I played a free computer game at the office today. It’s called “Supreme Decision,” and it simulates decision making as a Supreme Court justice. The case tests free speech rights, and features a boy forbidden by school rules from wearing a T-shirt depicting a certain music band. I got one segment wrong and had to do it over. So much for being an experienced journalist in Washington.
It was a learning and entertaining exercise, which is what it's supposed to be. The game can be found at iCivics.org and is part of former Supreme Court Justice Sandra Day O’Connor’s web-based project to push civics education in the United States.
In an interview on ABC's Good Morning America this week, Justice O’Connor said that about half the states have stopped making civics and government a requirement for high school. She attributed this to the No Child Left Behind Act of 2002 (NCLB), explaining that the focus on reading and math crowded out civic education.
The nation is in trouble when 2 of 3 Americans can name a judge on the TV singing competition, “American Idol,” but only 1 in 7 can name the chief justice of the highest court in the land.

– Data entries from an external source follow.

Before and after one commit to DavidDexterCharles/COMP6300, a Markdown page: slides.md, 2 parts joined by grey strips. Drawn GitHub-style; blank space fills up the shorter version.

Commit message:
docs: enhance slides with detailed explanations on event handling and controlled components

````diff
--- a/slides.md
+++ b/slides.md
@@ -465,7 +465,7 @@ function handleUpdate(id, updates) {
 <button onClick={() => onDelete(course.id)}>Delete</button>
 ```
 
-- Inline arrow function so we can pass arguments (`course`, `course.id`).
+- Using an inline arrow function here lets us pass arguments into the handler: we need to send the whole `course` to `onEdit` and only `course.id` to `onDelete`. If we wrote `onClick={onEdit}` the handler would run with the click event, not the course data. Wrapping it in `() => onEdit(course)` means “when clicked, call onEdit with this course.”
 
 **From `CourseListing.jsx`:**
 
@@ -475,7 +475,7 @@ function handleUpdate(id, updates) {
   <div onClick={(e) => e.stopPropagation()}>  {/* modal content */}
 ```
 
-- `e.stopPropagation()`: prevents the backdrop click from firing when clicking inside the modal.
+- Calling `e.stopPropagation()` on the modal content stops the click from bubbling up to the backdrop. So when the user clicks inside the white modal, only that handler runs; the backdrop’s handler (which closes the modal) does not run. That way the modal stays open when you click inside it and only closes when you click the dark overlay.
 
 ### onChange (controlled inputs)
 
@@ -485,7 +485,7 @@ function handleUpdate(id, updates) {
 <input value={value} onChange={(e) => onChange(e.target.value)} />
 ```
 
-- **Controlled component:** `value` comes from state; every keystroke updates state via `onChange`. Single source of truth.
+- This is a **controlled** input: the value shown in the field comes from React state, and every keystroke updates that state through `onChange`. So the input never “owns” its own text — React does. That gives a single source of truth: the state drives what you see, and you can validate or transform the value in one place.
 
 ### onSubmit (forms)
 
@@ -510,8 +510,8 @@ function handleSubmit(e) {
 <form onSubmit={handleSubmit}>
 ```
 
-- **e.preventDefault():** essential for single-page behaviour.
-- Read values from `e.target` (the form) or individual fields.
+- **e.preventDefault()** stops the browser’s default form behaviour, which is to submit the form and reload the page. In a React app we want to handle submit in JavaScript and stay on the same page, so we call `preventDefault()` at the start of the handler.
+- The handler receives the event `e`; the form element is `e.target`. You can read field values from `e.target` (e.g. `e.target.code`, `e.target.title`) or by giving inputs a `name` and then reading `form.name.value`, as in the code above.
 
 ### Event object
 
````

Barely a third can even name the three branches of government, let alone how they fit together.
If people don’t understand how government works or why their participation in it is vital, they can’t expect to get good government or control its impact on their lives. Healthy democracies depend on healthy civic participation. One senses that greater civics awareness might also ratchet down the escalating uncivilized political rhetoric in the country.